Yitzhak had two sons, each with his own talents. Is there only one blessing to be fought over between these two or are there many types of blessings in the world, as infinite and wide as is God Himself and His bounty? How do we access this feeling of divine bounty and avoid the grabbiness and narrowness of feeling that we are all fighting to win the same single prize? Can we remember that the true divine blessing, like the one granted from God to Avraham is, like light, to be spread and increased at no cost, and that it is often only our own human distortion of this blessing that makes it feel like there is a single blessing to be divided among two sons? The well of "expansiveness" gives us a glimpse of an alternative, almost utopian way of viewing things, a glimpse of what is possible beyond the narrowness of yours and mine.

Thursday, November 5, 2015

Parashat Hayei Sarah: Praying for Help

To ask for help. That is the most basic element of prayer. To say – I am not capable of doing this alone. Help me to accomplish what I am meant to accomplish. Help me to serve You.

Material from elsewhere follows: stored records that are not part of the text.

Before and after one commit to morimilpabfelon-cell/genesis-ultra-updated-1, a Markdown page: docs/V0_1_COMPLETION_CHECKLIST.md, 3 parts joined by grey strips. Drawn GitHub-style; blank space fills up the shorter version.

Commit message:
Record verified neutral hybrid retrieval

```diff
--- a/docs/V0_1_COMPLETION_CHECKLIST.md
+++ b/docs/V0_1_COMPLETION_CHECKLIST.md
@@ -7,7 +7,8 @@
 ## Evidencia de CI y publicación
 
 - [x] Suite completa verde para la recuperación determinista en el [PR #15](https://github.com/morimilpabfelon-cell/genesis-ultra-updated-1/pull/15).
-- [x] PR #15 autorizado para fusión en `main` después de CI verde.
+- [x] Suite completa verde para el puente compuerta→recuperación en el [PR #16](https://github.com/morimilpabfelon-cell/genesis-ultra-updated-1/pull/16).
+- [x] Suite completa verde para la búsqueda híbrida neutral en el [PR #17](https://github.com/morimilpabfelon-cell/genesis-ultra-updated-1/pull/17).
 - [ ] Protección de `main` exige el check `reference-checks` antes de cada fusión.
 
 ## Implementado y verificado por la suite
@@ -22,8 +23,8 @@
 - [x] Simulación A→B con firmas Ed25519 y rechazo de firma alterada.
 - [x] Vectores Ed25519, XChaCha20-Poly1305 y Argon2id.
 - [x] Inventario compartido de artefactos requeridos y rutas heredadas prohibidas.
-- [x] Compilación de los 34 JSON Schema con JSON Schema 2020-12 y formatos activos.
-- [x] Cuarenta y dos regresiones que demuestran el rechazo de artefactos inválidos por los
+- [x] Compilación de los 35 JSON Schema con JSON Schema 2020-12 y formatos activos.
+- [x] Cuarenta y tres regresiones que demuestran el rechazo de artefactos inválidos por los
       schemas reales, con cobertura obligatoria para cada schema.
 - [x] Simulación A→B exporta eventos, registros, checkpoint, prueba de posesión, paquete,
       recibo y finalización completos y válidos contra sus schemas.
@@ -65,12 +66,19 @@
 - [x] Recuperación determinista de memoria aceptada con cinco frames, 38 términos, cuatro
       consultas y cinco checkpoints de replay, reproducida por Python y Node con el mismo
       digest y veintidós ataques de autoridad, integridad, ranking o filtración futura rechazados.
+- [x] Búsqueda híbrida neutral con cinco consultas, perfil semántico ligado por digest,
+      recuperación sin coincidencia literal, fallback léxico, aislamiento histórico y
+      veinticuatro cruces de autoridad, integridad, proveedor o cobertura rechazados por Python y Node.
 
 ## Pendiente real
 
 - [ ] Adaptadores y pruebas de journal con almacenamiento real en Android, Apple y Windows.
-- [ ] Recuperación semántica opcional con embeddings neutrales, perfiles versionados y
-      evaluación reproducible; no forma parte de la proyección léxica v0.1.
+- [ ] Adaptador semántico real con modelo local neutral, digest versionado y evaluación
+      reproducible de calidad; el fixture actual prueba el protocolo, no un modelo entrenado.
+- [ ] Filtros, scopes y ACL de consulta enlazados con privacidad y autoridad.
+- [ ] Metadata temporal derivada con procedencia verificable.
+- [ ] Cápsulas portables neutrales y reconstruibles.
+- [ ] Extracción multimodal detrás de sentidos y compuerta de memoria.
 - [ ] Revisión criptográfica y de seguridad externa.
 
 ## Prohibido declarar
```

The first person in the Torah to pray such a prayer is not Avraham or Noah but Avraham’s servant in this week’s parsha. We hear his words repeated several times and maybe it is to make clear the importance of such prayer. “O Lord, the God of my master Avraham, grant me good fortune this day and deal graciously with my master Avraham.” Help me to do what I came here to do – find an appropriate wife for Yitzhak.

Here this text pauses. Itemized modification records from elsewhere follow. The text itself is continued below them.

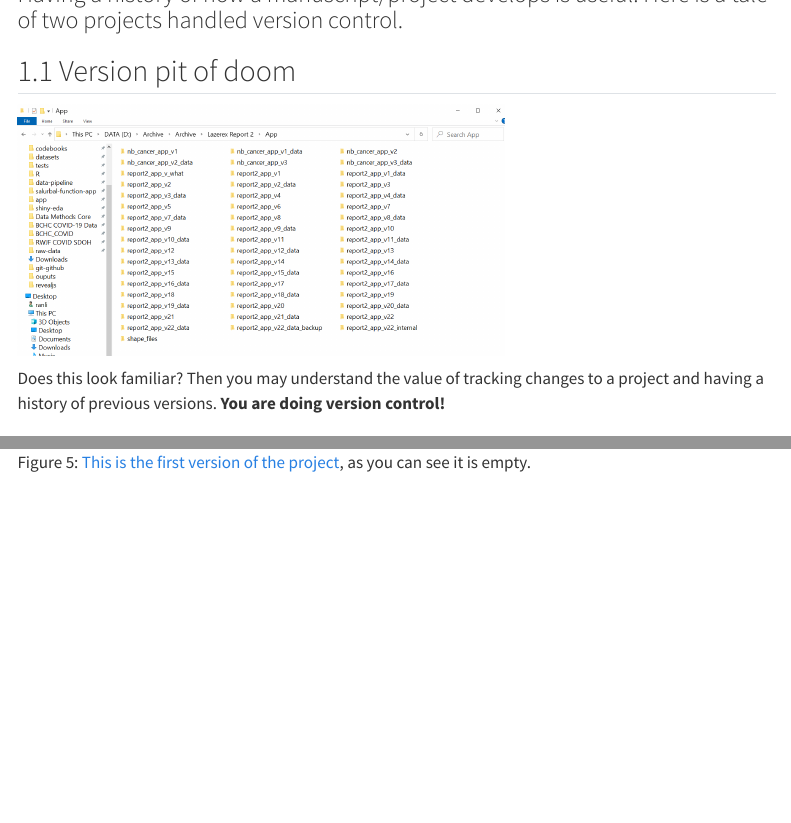
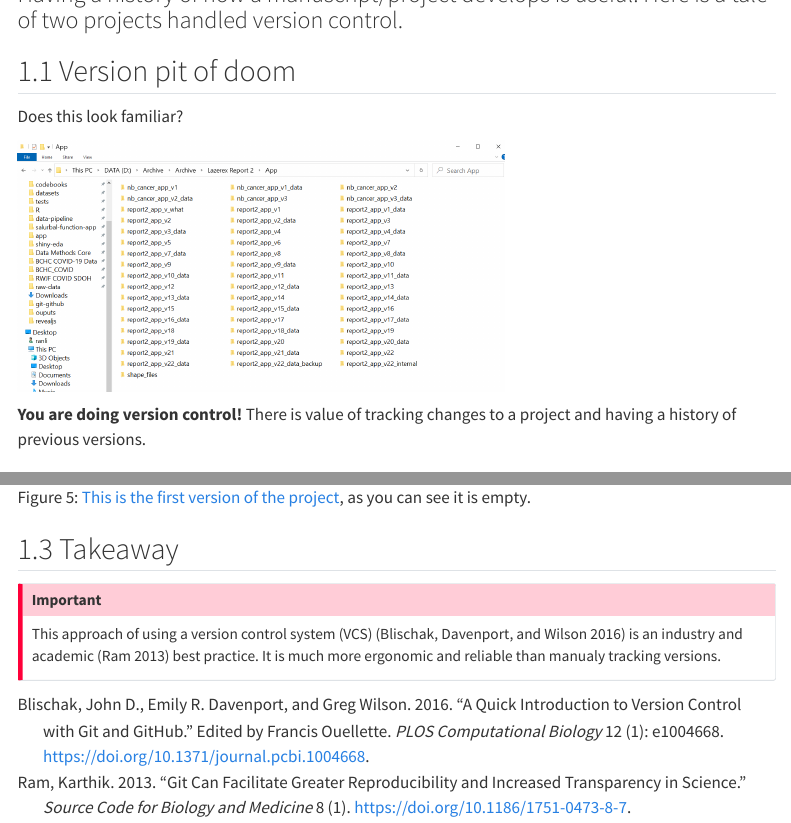
Before and after one commit to Drexel-UHC/analytics-corner, a Quarto document (docs/manuals/git-github/case-study-version-control.qmd): the page in a window 1100 px wide, from 110 px down, and a second part further down, joined at a grey line. Rendered offline with R 4.5, knitr and Pandoc in place of Quarto, with nearby package versions; menus at the side of the page are left out.

Commit message:
Added references and takeaway to Version control page

```diff
--- a/docs/manuals/git-github/case-study-version-control.qmd
+++ b/docs/manuals/git-github/case-study-version-control.qmd
@@ -5,25 +6,31 @@ fig-cap-location: margin
 ---
+
+
 
 ## 1.1 Version pit of doom
 
+Does this look familiar?
+
 ![](/images/tale-of-two-projects-diy.png){fig-align="center" width="485"}
 
-Does this look familiar? Then you may understand the value of tracking changes to a project and having a history of previous versions. **You are doing version control!**
+**You are doing version control!** There is value of tracking changes to a project and having a history of previous versions.
 
 ## 1.2 Git + GitHub
 
 Below is an example of a version control solution using Git and GitHub.
 
-
 ![The [**most recent version**](https://github.com/Drexel-UHC/github-demo) can be found at the GitHub repository page. Importantly we also have access to all previous saved versions of this git project, see @fig-2.](/images/github-demo-home.PNG){#fig-1 fig-align="center" width="600"}
 
-
 ![Click the higlighted button to see all saved versions or commits of this git project, see .](/images/github-demo-home-highlight.PNG){#fig-2 fig-align="center" width="600"}
-
 
 ![[This page shows the projects history](https://github.com/Drexel-UHC/github-demo/commits/main). We can see not only what progress occured each individual saved step but also navigate to the state of the project at those individual steps, see @fig-4.](/images/github-demo-history.PNG){#fig-3 fig-align="center" width="600"}
 
 ![Click the higlighted button to see the version of the project at the first save point/commit, see @fig-5.](/images/github-demo-history-highlight.PNG){#fig-4 fig-align="center" width="600"}
 
+![[This is the first version of the project](https://github.com/Drexel-UHC/github-demo/tree/f21587aece8a58b3e2ab3b777bbcfe0a4c26a695), as you can see it is empty.](/images/github-demo-history-initial.PNG){#fig-5 fig-align="center" width="600"}
 
-![[This is the first version of the project](https://github.com/Drexel-UHC/github-demo/tree/f21587aece8a58b3e2ab3b777bbcfe0a4c26a695), as you can see it is empty.](/images/github-demo-history-initial.PNG){#fig-5 fig-align="center" width="600"}
+## 1.3 Takeaway
+
+:::{.callout-important}
+This approach of using a version control system (VCS) [@blischak2016] is an industry and academic  [@Ram2013] best practice. It is much more ergonomic and reliable than manualy tracking versions.
+:::
```
Also changed, not shown: docs/manuals/git-github/references.bib (added), docs/manuals/git-github/case-study-version-control.qmd (1 more changed lines).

Every day we say of God, in the blessing of the Amidah, that He is a melekh ozer, “a king who helps.” That is how we open our hearts and minds to prayer – with this most basic acknowledgment of our need for help from above.

We are, each of us, servants, like Avraham’s servant, who were sent out on some mission. We may not know the mission or its purpose, but we can feel that we are here to accomplish some divine purpose. And so our own prayers are similar – O God, please help me to succeed in my task. Or as the hazan (prayer leader) says in the beginning of Musaf on the High Holidays, heyeh na matzliah darki – Please help make my way, my path, successful.

There are days and there are days. On some days, we go about our lives busy and confident, without any sense of needing help. On these days, we pray in order to be humbled, to remind ourselves that nothing we accomplish we do alone. On other days, we feel overwhelmed and depressed over the impossibility of the tasks before us. On such days, we pray for encouragement and support, we pray to remind ourselves that we are indeed not alone, and we ask desperately for the help we need from above, feeling solace in the very act of asking.

May our way be paved and may we know how to ask for help in paving it.